> EXERCISE
Print again, word for word, all of the records below, and leave the pictures out.

(SUPPLIED RECORDS begins)

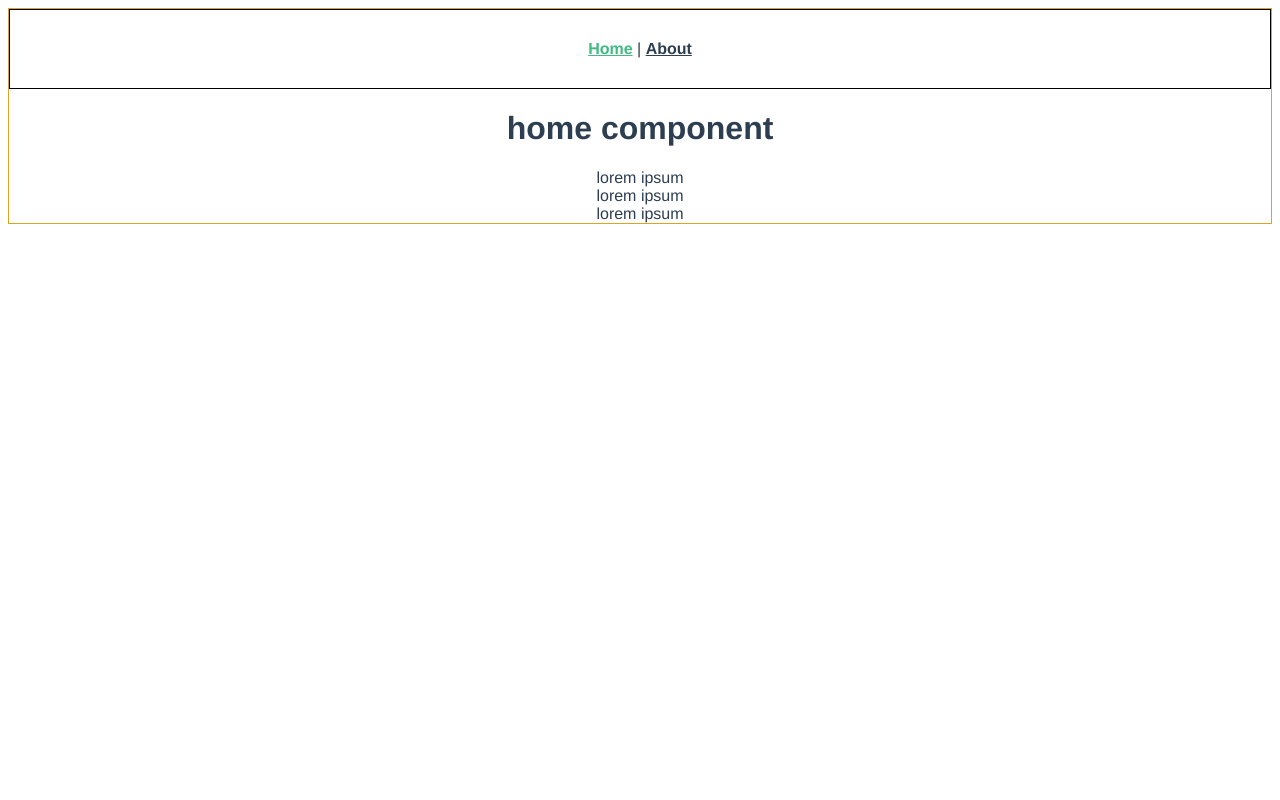
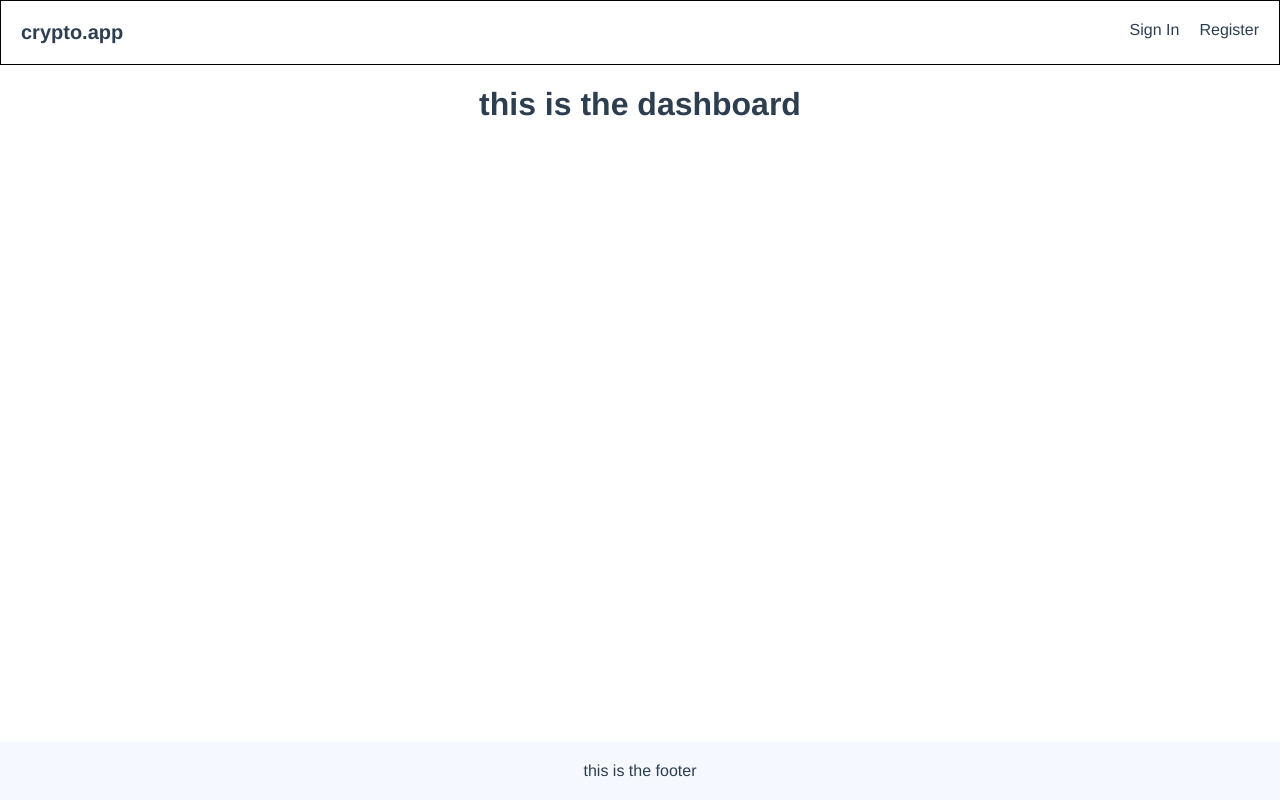
Before and after one commit to apltola/crypto-app, a Vue app in the folder client/: page / in a window 1280 px wide. Built offline with nearby package versions, Linux system fonts and the light colour scheme.

Commit message:
frontend layout

```diff
--- a/client/public/index.html
+++ b/client/public/index.html
@@ -1,15 +1,19 @@
 <!DOCTYPE html>
 <html lang="en">
   <head>
-    <meta charset="utf-8">
-    <meta http-equiv="X-UA-Compatible" content="IE=edge">
-    <meta name="viewport" content="width=device-width,initial-scale=1.0">
-    <link rel="icon" href="<%= BASE_URL %>favicon.ico">
-    <title><%= htmlWebpackPlugin.options.title %></title>
+    <meta charset="utf-8" />
+    <meta http-equiv="X-UA-Compatible" content="IE=edge" />
+    <meta name="viewport" content="width=device-width,initial-scale=1.0" />
+    <link rel="icon" href="<%= BASE_URL %>favicon.ico" />
+    <title>crypto app</title>
   </head>
   <body>
     <noscript>
-      <strong>We're sorry but <%= htmlWebpackPlugin.options.title %> doesn't work properly without JavaScript enabled. Please enable it to continue.</strong>
+      <strong
+        >We're sorry but <%= htmlWebpackPlugin.options.title %> doesn't work
+        properly without JavaScript enabled. Please enable it to
+        continue.</strong
+      >
     </noscript>
     <div id="app"></div>
     <!-- built files will be auto injected -->
--- a/client/src/App.vue
+++ b/client/src/App.vue
@@ -1,21 +1,52 @@
 <template>
   <div id="app">
-    <div id="nav">
+    <!-- <div id="nav">
       <router-link to="/">Home</router-link> |
       <router-link to="/about">About</router-link>
-    </div>
-    <router-view />
+    </div> -->
+    <Header />
+    <main class="app-content">
+      <router-view />
+    </main>
+    <footer class="app-footer">
+      this is the footer
+    </footer>
   </div>
 </template>
 
+<script>
+import Header from './components/Header.vue';
+
+export default {
+  components: {
+    Header,
+  },
+};
+</script>
+
 <style lang="scss">
+body {
+  margin: 0;
+}
+
 #app {
   font-family: Avenir, Helvetica, Arial, sans-serif;
   -webkit-font-smoothing: antialiased;
   -moz-osx-font-smoothing: grayscale;
   text-align: center;
   color: #2c3e50;
-  border: 1px solid goldenrod;
+  display: flex;
+  flex-flow: column nowrap;
+  min-height: 100vh;
+
+  .app-content {
+    flex: 1;
+  }
+
+  .app-footer {
+    background: #f5f8ff;
+    padding: 20px;
+  }
 }
 
 #nav {
--- /dev/null
+++ b/client/src/components/Header.vue
@@ -0,0 +1,52 @@
+<template>
+  <header class="app-header">
+    <div class="header-left">
+      <router-link to="/" class="brand">
+        crypto.app
+      </router-link>
+    </div>
+    <div class="header-right">
+      <router-link to="/auth/signin" class="signin">
+        Sign In
+      </router-link>
+      <router-link to="/auth/register" class="register">
+        Register
+      </router-link>
+    </div>
+  </header>
+</template>
+
+<script>
+export default {
+  name: 'Header',
+};
+</script>
+
+<style scoped>
+.app-header {
+  border: 1px solid black;
+  display: flex;
+  flex-flow: row wrap;
+  padding: 20px;
+}
+
+.app-header a {
+  text-decoration: none;
+  color: inherit;
+}
+
+.brand {
+  font-weight: bold;
+  font-size: 20px;
+}
+
+.header-right {
+  flex: 1;
+  display: flex;
+  justify-content: flex-end;
+}
+
+.signin {
+  margin: 0 20px;
+}
+</style>
--- a/client/src/router/index.js
+++ b/client/src/router/index.js
@@ -9,6 +9,18 @@ const routes = [
     path: '/',
     name: 'Home',
     component: Home,
+  },
+  {
+    path: '/auth/signin',
+    name: 'AuthForm',
+    component: () =>
+      import(/* webpackChunkName: "about" */ '../views/AuthForm.vue'),
+  },
+  {
+    path: '/auth/register',
+    name: 'AuthForm',
+    component: () =>
+      import(/* webpackChunkName: "about" */ '../views/AuthForm.vue'),
   },
   {
     path: '/about',
--- /dev/null
+++ b/client/src/views/AuthForm.vue
@@ -0,0 +1,13 @@
+<template>
+  <section>
+    <h1>auth form</h1>
+  </section>
+</template>
+
+<script>
+export default {
+  name: 'AuthForm',
+};
+</script>
+
+<style></style>
--- a/client/src/views/Home.vue
+++ b/client/src/views/Home.vue
@@ -1,9 +1,6 @@
 <template>
   <div class="home">
-    <h1>home component</h1>
-    <div>lorem ipsum</div>
-    <div>lorem ipsum</div>
-    <div>lorem ipsum</div>
+    <h1>this is the dashboard</h1>
   </div>
 </template>
 
@@ -11,7 +8,7 @@
 // @ is an alias to /src
 
 export default {
-  name: "Home",
+  name: 'Home',
 
   components: {},
 };
```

(SUPPLIED RECORDS ends)

> ANSWER BOX
Before and after one commit to apltola/crypto-app, a Vue app in the folder client/: page / in a window 1280 px wide. Built offline with nearby package versions, Linux system fonts and the light colour scheme.

Commit message:
frontend layout

```diff
--- a/client/public/index.html
+++ b/client/public/index.html
@@ -1,15 +1,19 @@
 <!DOCTYPE html>
 <html lang="en">
   <head>
-    <meta charset="utf-8">
-    <meta http-equiv="X-UA-Compatible" content="IE=edge">
-    <meta name="viewport" content="width=device-width,initial-scale=1.0">
-    <link rel="icon" href="<%= BASE_URL %>favicon.ico">
-    <title><%= htmlWebpackPlugin.options.title %></title>
+    <meta charset="utf-8" />
+    <meta http-equiv="X-UA-Compatible" content="IE=edge" />
+    <meta name="viewport" content="width=device-width,initial-scale=1.0" />
+    <link rel="icon" href="<%= BASE_URL %>favicon.ico" />
+    <title>crypto app</title>
   </head>
   <body>
     <noscript>
-      <strong>We're sorry but <%= htmlWebpackPlugin.options.title %> doesn't work properly without JavaScript enabled. Please enable it to continue.</strong>
+      <strong
+        >We're sorry but <%= htmlWebpackPlugin.options.title %> doesn't work
+        properly without JavaScript enabled. Please enable it to
+        continue.</strong
+      >
     </noscript>
     <div id="app"></div>
     <!-- built files will be auto injected -->
--- a/client/src/App.vue
+++ b/client/src/App.vue
@@ -1,21 +1,52 @@
 <template>
   <div id="app">
-    <div id="nav">
+    <!-- <div id="nav">
       <router-link to="/">Home</router-link> |
       <router-link to="/about">About</router-link>
-    </div>
-    <router-view />
+    </div> -->
+    <Header />
+    <main class="app-content">
+      <router-view />
+    </main>
+    <footer class="app-footer">
+      this is the footer
+    </footer>
   </div>
 </template>
 
+<script>
+import Header from './components/Header.vue';
+
+export default {
+  components: {
+    Header,
+  },
+};
+</script>
+
 <style lang="scss">
+body {
+  margin: 0;
+}
+
 #app {
   font-family: Avenir, Helvetica, Arial, sans-serif;
   -webkit-font-smoothing: antialiased;
   -moz-osx-font-smoothing: grayscale;
   text-align: center;
   color: #2c3e50;
-  border: 1px solid goldenrod;
+  display: flex;
+  flex-flow: column nowrap;
+  min-height: 100vh;
+
+  .app-content {
+    flex: 1;
+  }
+
+  .app-footer {
+    background: #f5f8ff;
+    padding: 20px;
+  }
 }
 
 #nav {
--- /dev/null
+++ b/client/src/components/Header.vue
@@ -0,0 +1,52 @@
+<template>
+  <header class="app-header">
+    <div class="header-left">
+      <router-link to="/" class="brand">
+        crypto.app
+      </router-link>
+    </div>
+    <div class="header-right">
+      <router-link to="/auth/signin" class="signin">
+        Sign In
+      </router-link>
+      <router-link to="/auth/register" class="register">
+        Register
+      </router-link>
+    </div>
+  </header>
+</template>
+
+<script>
+export default {
+  name: 'Header',
+};
+</script>
+
+<style scoped>
+.app-header {
+  border: 1px solid black;
+  display: flex;
+  flex-flow: row wrap;
+  padding: 20px;
+}
+
+.app-header a {
+  text-decoration: none;
+  color: inherit;
+}
+
+.brand {
+  font-weight: bold;
+  font-size: 20px;
+}
+
+.header-right {
+  flex: 1;
+  display: flex;
+  justify-content: flex-end;
+}
+
+.signin {
+  margin: 0 20px;
+}
+</style>
--- a/client/src/router/index.js
+++ b/client/src/router/index.js
@@ -9,6 +9,18 @@ const routes = [
     path: '/',
     name: 'Home',
     component: Home,
+  },
+  {
+    path: '/auth/signin',
+    name: 'AuthForm',
+    component: () =>
+      import(/* webpackChunkName: "about" */ '../views/AuthForm.vue'),
+  },
+  {
+    path: '/auth/register',
+    name: 'AuthForm',
+    component: () =>
+      import(/* webpackChunkName: "about" */ '../views/AuthForm.vue'),
   },
   {
     path: '/about',
--- /dev/null
+++ b/client/src/views/AuthForm.vue
@@ -0,0 +1,13 @@
+<template>
+  <section>
+    <h1>auth form</h1>
+  </section>
+</template>
+
+<script>
+export default {
+  name: 'AuthForm',
+};
+</script>
+
+<style></style>
--- a/client/src/views/Home.vue
+++ b/client/src/views/Home.vue
@@ -1,9 +1,6 @@
 <template>
   <div class="home">
-    <h1>home component</h1>
-    <div>lorem ipsum</div>
-    <div>lorem ipsum</div>
-    <div>lorem ipsum</div>
+    <h1>this is the dashboard</h1>
   </div>
 </template>
 
@@ -11,7 +8,7 @@
 // @ is an alias to /src
 
 export default {
-  name: "Home",
+  name: 'Home',
 
   components: {},
 };
```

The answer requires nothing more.